## WORK TO BE COMPLETED
Look through the records that follow. Copy every line containing the word "html".

### GIVEN INFORMATION

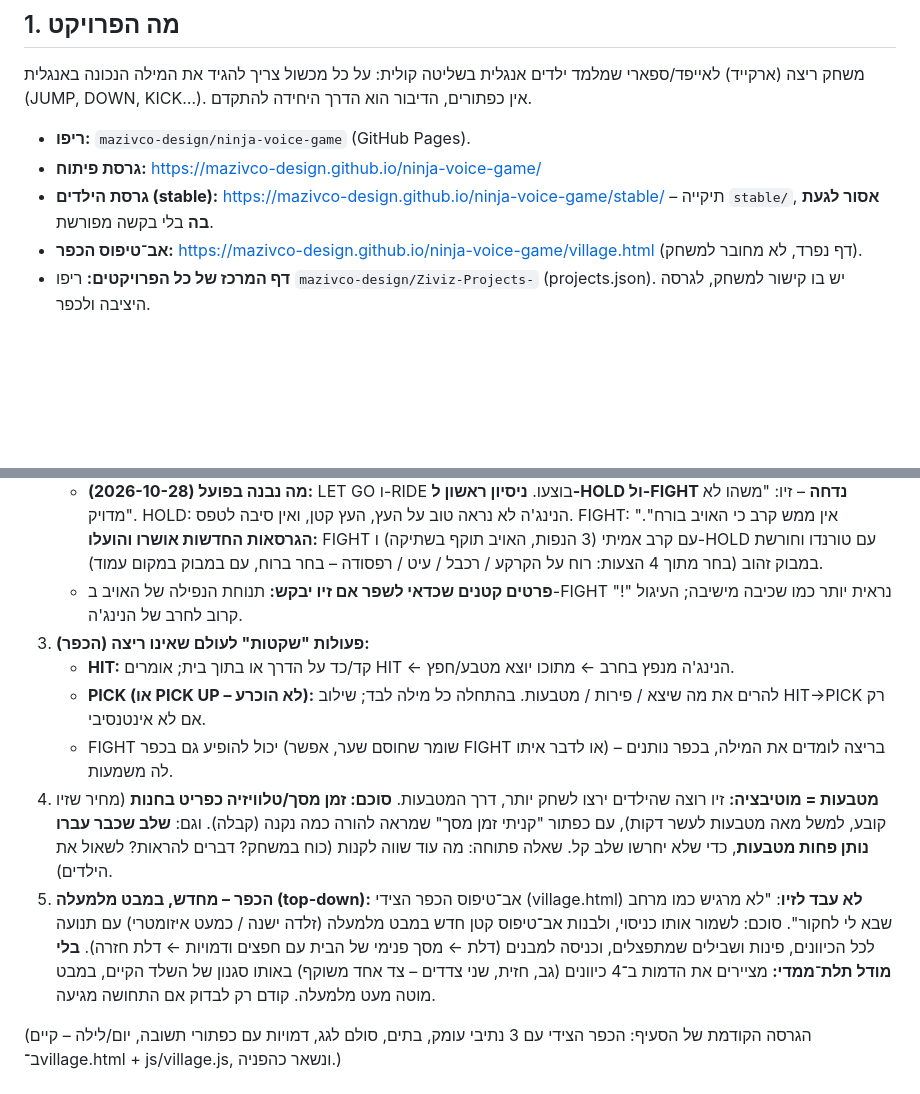
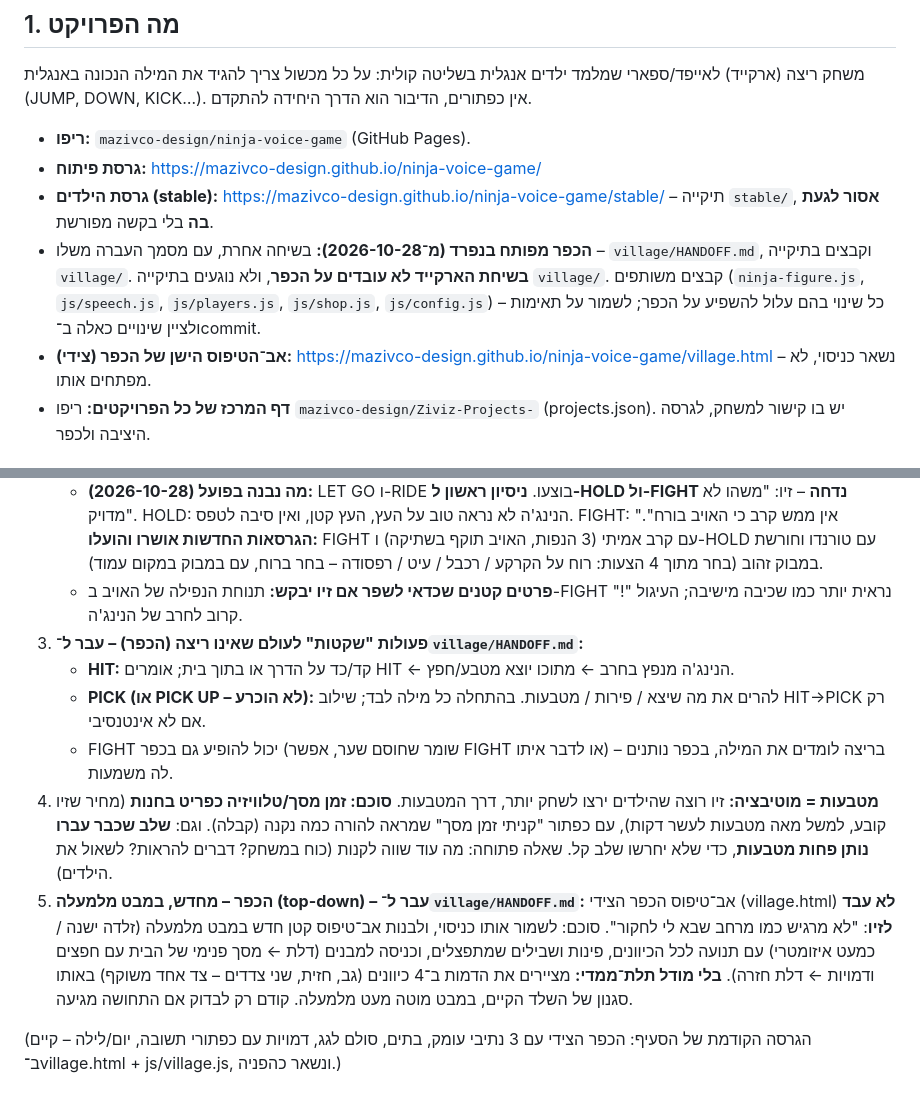
Before and after one commit to mazivco-design/ninja-voice-game, a Markdown page: HANDOFF.md, 2 parts joined by grey strips. Rendered like a GitHub page; blank space fills up the shorter version.

```diff
--- a/HANDOFF.md
+++ b/HANDOFF.md
@@ -11,7 +11,8 @@
 - **ריפו:** `mazivco-design/ninja-voice-game` (GitHub Pages).
 - **גרסת פיתוח:** https://mazivco-design.github.io/ninja-voice-game/
 - **גרסת הילדים (stable):** https://mazivco-design.github.io/ninja-voice-game/stable/ – תיקייה `stable/`, **אסור לגעת בה** בלי בקשה מפורשת.
-- **אב־טיפוס הכפר:** https://mazivco-design.github.io/ninja-voice-game/village.html (דף נפרד, לא מחובר למשחק).
+- **הכפר מפותח בנפרד (מ־2026-10-28):** בשיחה אחרת, עם מסמך העברה משלו – `village/HANDOFF.md`, וקבצים בתיקייה `village/`. **בשיחת הארקייד לא עובדים על הכפר**, ולא נוגעים בתיקייה `village/`. קבצים משותפים (`ninja-figure.js`, `js/speech.js`, `js/players.js`, `js/shop.js`, `js/config.js`) – כל שינוי בהם עלול להשפיע על הכפר; לשמור על תאימות ולציין שינויים כאלה ב־commit.
+- **אב־הטיפוס הישן של הכפר (צידי):** https://mazivco-design.github.io/ninja-voice-game/village.html – נשאר כניסוי, לא מפתחים אותו.
 - **דף המרכז של כל הפרויקטים:** ריפו `mazivco-design/Ziviz-Projects-` (projects.json). יש בו קישור למשחק, לגרסה היציבה ולכפר.
 
 ## 2. כללי עבודה עם זיו (חשוב!)
@@ -83,12 +84,12 @@
    - **איפה במסע:** בינתיים כל אחד בסוף המסע (אחרי RIDE: FIGHT ואז HOLD). אפשר לשנות בעורך 🧭.
    - **מה נבנה בפועל (2026-10-28):** LET GO ו-RIDE בוצעו. **ניסיון ראשון ל-HOLD ול-FIGHT נדחה** – זיו: "משהו לא מדויק". HOLD: הנינג'ה לא נראה טוב על העץ, העץ קטן, ואין סיבה לטפס. FIGHT: "אין ממש קרב כי האויב בורח". **הגרסאות החדשות אושרו והועלו:** FIGHT עם קרב אמיתי (3 הנפות, האויב תוקף בשתיקה) ו-HOLD עם טורנדו וחורשת במבוק זהוב (בחר מתוך 4 הצעות: רוח על הקרקע / רכבל / עיט / רפסודה – בחר ברוח, עם במבוק במקום עמוד).
    - **פרטים קטנים שכדאי לשפר אם זיו יבקש:** תנוחת הנפילה של האויב ב-FIGHT נראית יותר כמו שכיבה מישיבה; העיגול "!" קרוב לחרב של הנינג'ה.
-3. **פעולות "שקטות" לעולם שאינו ריצה (הכפר):**
+3. **פעולות "שקטות" לעולם שאינו ריצה (הכפר) – עבר ל־`village/HANDOFF.md`:**
    - **HIT:** קד/כד על הדרך או בתוך בית; אומרים HIT ← הנינג'ה מנפץ בחרב ← מתוכו יוצא מטבע/חפץ.
    - **PICK (או PICK UP – לא הוכרע):** להרים את מה שיצא / פירות / מטבעות. בהתחלה כל מילה לבד; שילוב HIT→PICK רק אם לא אינטנסיבי.
    - FIGHT יכול להופיע גם בכפר (שומר שחוסם שער, אפשר FIGHT או לדבר איתו) – בריצה לומדים את המילה, בכפר נותנים לה משמעות.
 4. **מטבעות = מוטיבציה:** זיו רוצה שהילדים ירצו לשחק יותר, דרך המטבעות. **סוכם: זמן מסך/טלוויזיה כפריט בחנות** (מחיר שזיו קובע, למשל מאה מטבעות לעשר דקות), עם כפתור "קניתי זמן מסך" שמראה להורה כמה נקנה (קבלה). וגם: **שלב שכבר עברו נותן פחות מטבעות**, כדי שלא יחרשו שלב קל. שאלה פתוחה: מה עוד שווה לקנות (כוח במשחק? דברים להראות? לשאול את הילדים).
-5. **הכפר – מחדש, במבט מלמעלה (top-down):** אב־טיפוס הכפר הצידי (village.html) **לא עבד לזיו**: "לא מרגיש כמו מרחב שבא לי לחקור". סוכם: לשמור אותו כניסוי, ולבנות אב־טיפוס קטן חדש במבט מלמעלה (זלדה ישנה / כמעט איזומטרי) עם תנועה לכל הכיוונים, פינות ושבילים שמתפצלים, וכניסה למבנים (דלת ← מסך פנימי של הבית עם חפצים ודמויות ← דלת חזרה). **בלי מודל תלת־ממדי:** מציירים את הדמות ב־4 כיוונים (גב, חזית, שני צדדים – צד אחד משוקף) באותו סגנון של השלד הקיים, במבט מוטה מעט מלמעלה. קודם רק לבדוק אם התחושה מגיעה.
+5. **הכפר – מחדש, במבט מלמעלה (top-down) – עבר ל־`village/HANDOFF.md`:** אב־טיפוס הכפר הצידי (village.html) **לא עבד לזיו**: "לא מרגיש כמו מרחב שבא לי לחקור". סוכם: לשמור אותו כניסוי, ולבנות אב־טיפוס קטן חדש במבט מלמעלה (זלדה ישנה / כמעט איזומטרי) עם תנועה לכל הכיוונים, פינות ושבילים שמתפצלים, וכניסה למבנים (דלת ← מסך פנימי של הבית עם חפצים ודמויות ← דלת חזרה). **בלי מודל תלת־ממדי:** מציירים את הדמות ב־4 כיוונים (גב, חזית, שני צדדים – צד אחד משוקף) באותו סגנון של השלד הקיים, במבט מוטה מעט מלמעלה. קודם רק לבדוק אם התחושה מגיעה.
 
 (הגרסה הקודמת של הסעיף: הכפר הצידי עם 3 נתיבי עומק, בתים, סולם לגג, דמויות עם כפתורי תשובה, יום/לילה – קיים ב־village.html + js/village.js, ונשאר כהפניה.)
 
```
Also changed, not shown: village/HANDOFF.md (added, +52 -0 lines).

######

## RESPONSE TO THIS TASK
-- **אב־טיפוס הכפר:** https://mazivco-design.github.io/ninja-voice-game/village.html (דף נפרד, לא מחובר למשחק).
+- **אב־הטיפוס הישן של הכפר (צידי):** https://mazivco-design.github.io/ninja-voice-game/village.html – נשאר כניסוי, לא מפתחים אותו.
-5. **הכפר – מחדש, במבט מלמעלה (top-down):** אב־טיפוס הכפר הצידי (village.html) **לא עבד לזיו**: "לא מרגיש כמו מרחב שבא לי לחקור". סוכם: לשמור אותו כניסוי, ולבנות אב־טיפוס קטן חדש במבט מלמעלה (זלדה ישנה / כמעט איזומטרי) עם תנועה לכל הכיוונים, פינות ושבילים שמתפצלים, וכניסה למבנים (דלת ← מסך פנימי של הבית עם חפצים ודמויות ← דלת חזרה). **בלי מודל תלת־ממדי:** מציירים את הדמות ב־4 כיוונים (גב, חזית, שני צדדים – צד אחד משוקף) באותו סגנון של השלד הקיים, במבט מוטה מעט מלמעלה. קודם רק לבדוק אם התחושה מגיעה.
+5. **הכפר – מחדש, במבט מלמעלה (top-down) – עבר ל־`village/HANDOFF.md`:** אב־טיפוס הכפר הצידי (village.html) **לא עבד לזיו**: "לא מרגיש כמו מרחב שבא לי לחקור". סוכם: לשמור אותו כניסוי, ולבנות אב־טיפוס קטן חדש במבט מלמעלה (זלדה ישנה / כמעט איזומטרי) עם תנועה לכל הכיוונים, פינות ושבילים שמתפצלים, וכניסה למבנים (דלת ← מסך פנימי של הבית עם חפצים ודמויות ← דלת חזרה). **בלי מודל תלת־ממדי:** מציירים את הדמות ב־4 כיוונים (גב, חזית, שני צדדים – צד אחד משוקף) באותו סגנון של השלד הקיים, במבט מוטה מעט מלמעלה. קודם רק לבדוק אם התחושה מגיעה.
 (הגרסה הקודמת של הסעיף: הכפר הצידי עם 3 נתיבי עומק, בתים, סולם לגג, דמויות עם כפתורי תשובה, יום/לילה – קיים ב־village.html + js/village.js, ונשאר כהפניה.)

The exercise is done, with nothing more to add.